The impeccably dressed, incredibly thin man danced his way up the stage stairs. Even from where I sat, I could see that his eyes gleamed with joy and humor. In a room filled with women, he stood out – not like a sore thumb, but, rather, like a beacon.
|Derreck Kayongo founder of the Global Soap Project.|
All eyes were riveted.
His melodious voice picked up the dance where his feet had left off; the unfamiliar accent full of warmth and light.
“I was born in Uganda…” Derreck Kayongo started, speaking softly to the captive audience.

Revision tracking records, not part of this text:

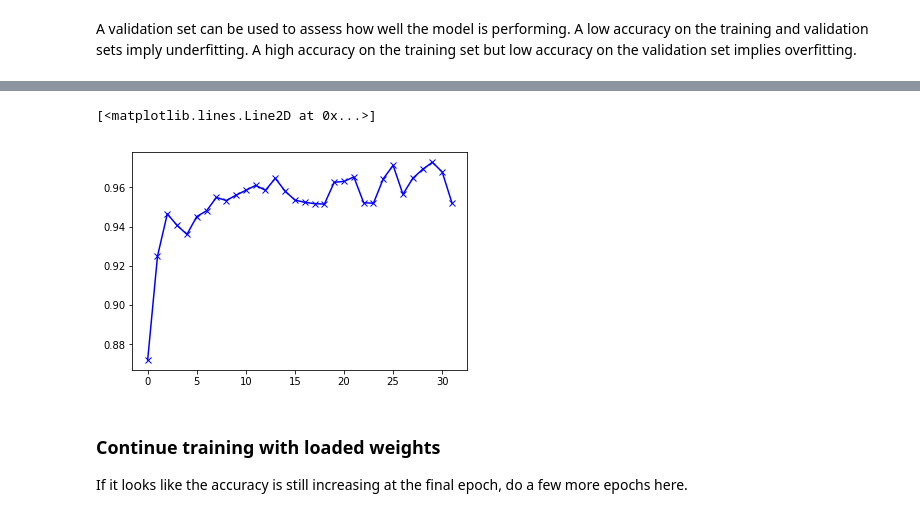
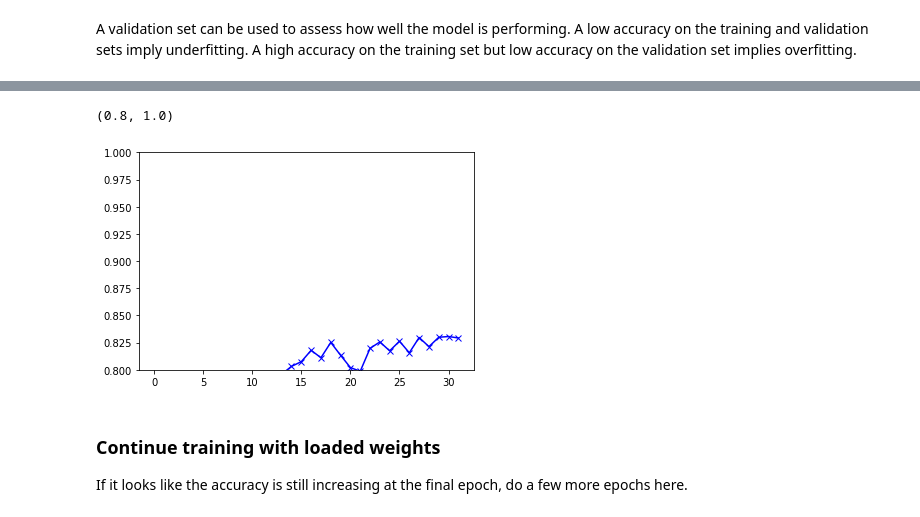
Before and after one commit to ryanotron/udsdc_p3_traffic_sign_classifier, a Jupyter notebook: Traffic_Sign_Classifier.ipynb, the cells around one changed output, grey strips where cells are left out. Saved outputs shown, nothing was run; the diff lists cells and outputs as text; code cells hidden in the pictures.

```diff
--- a/Traffic_Sign_Classifier.ipynb
+++ b/Traffic_Sign_Classifier.ipynb
@@ -245,3 +260,19 @@ X_test_normal = preproc(X_test)
+# %%
+# X_train_normal = preproc_quick(greyscale(X_train))
+# X_valid_normal = preproc_quick(greyscale(X_valid))
+# X_test_normal = preproc_quick(greyscale(X_test))
+
+# X_train_normal = preproc_xbar(X_train)
+# X_valid_normal = preproc_xbar(X_valid)
+# X_test_normal = preproc_xbar(X_test)
+
+X_train_normal = preproc_quick(X_train)
+X_valid_normal = preproc_quick(X_valid)
+X_test_normal = preproc_quick(X_test)
+
+# X_train_normal = preproc(X_train)
+# X_valid_normal = preproc(X_valid)
+# X_test_normal = preproc(X_test)
 # %% [markdown]
 ### Model Architecture
 # %%
@@ -336,7 +466,8 @@ one_hot_y = tf.one_hot(y, 43)
 # training pipeline
 rate = 1e-3
 
-logits = network(x, keep_prob)
+# logits = network(x, keep_prob)
+logits = network_ms(x, keep_prob, grey=False)
 cross_entropy = tf.nn.softmax_cross_entropy_with_logits(logits=logits, labels=one_hot_y)
 loss_op = tf.reduce_mean(cross_entropy, name='loss_op')
 optimizer = tf.train.AdamOptimizer(learning_rate=rate, name='optimizer')
@@ -391,6 +522,7 @@ with tf.Session() as sess:
     print('Model saved!')
 
 plt.plot(range(len(epoch_accuracies)), epoch_accuracies, 'bx-')
+plt.gca().set_ylim([0.8, 1.0])
 # %% [output]
 Training ...
 
@@ -411,6 +543,6 @@ EPOCH 32: validation accuracy: 0.952
 Model saved!
-[<matplotlib.lines.Line2D at 0x...>]
+(0.8, 1.0)
-[figure, old version]
+[figure, new version]
 # %% [markdown]
 ### Continue training with loaded weights
 
```
Also changed, not shown: parts of 21 cells of this notebook, 12 other files.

He shared the tale of how his happy young childhood came to a brutal, tragic end and how he, all too early, was forced into a terrifyingly unimaginable adulthood.
As the audience listened with shock twisting their faces and tears pooling in their eyes, he told gentle jokes and lightened the mood.
Again and again he shared horrors followed by smiles.
His story, the one behind the Global Soap Project, was riveting and inspiring, but what kept me captive was his face.
This man who has seen more horrors and hardships in his lifetime than any of us could possibly imagine had a beautiful, trusting face with huge eyes that betrayed none of that horror, just endless joy and delight in all the wonders the world had to offer. He looked like a child taking delight in the littlest thing he discovered.
I watched him closely as he shared his discovery that 800 million bars of barely used hotel soap are discarded every year in the United States and again as he shared the rather simple, yet brilliant solution that he dreamed up to fix this situation. His passion and excitement were infectious. His animated face was mesmerizing.
This man, who by all respects should have been allowed to be full of hate and bitterness, was literally oozing with delight and hope.
With pride, at the end of his talk. Derreck held up a beautiful, fragrant bar of recycled soap that his organization was sending to Africa.
Soap. Such a simple thing. Every day we grab a bar of it in our shower. We bought it in a store, picked out our favorite fragrance from the bunch available, giving it barely any thought. We don’t stop to marvel at the lather the soap creates, the smell it leaves on our skin, the ease with which it rinses off dirt and germs, leaving us healthy and clean.
To children in Africa that soap means life. To us it means virtually nothing.
Derreck stood in front of a large group of women and, with a twinkle in his eye and a burble of laughter in his throat, reminded us that there is wonder in every little thing we take for granted. He also reminded us that sometimes the solutions for fixing the world lie in the most unexpected of places.
Having heard him speak and share his story, I’m not just moved to go visit every hotel in my vicinity to beg them to research how they can help the Global Soap Project, I’m also moved to try to keep seeing the world through eyes like his. I want to make a point to appreciate all the little things that are so easy to dismiss or take for granted so I too can work to keep the world around us perfectly magical.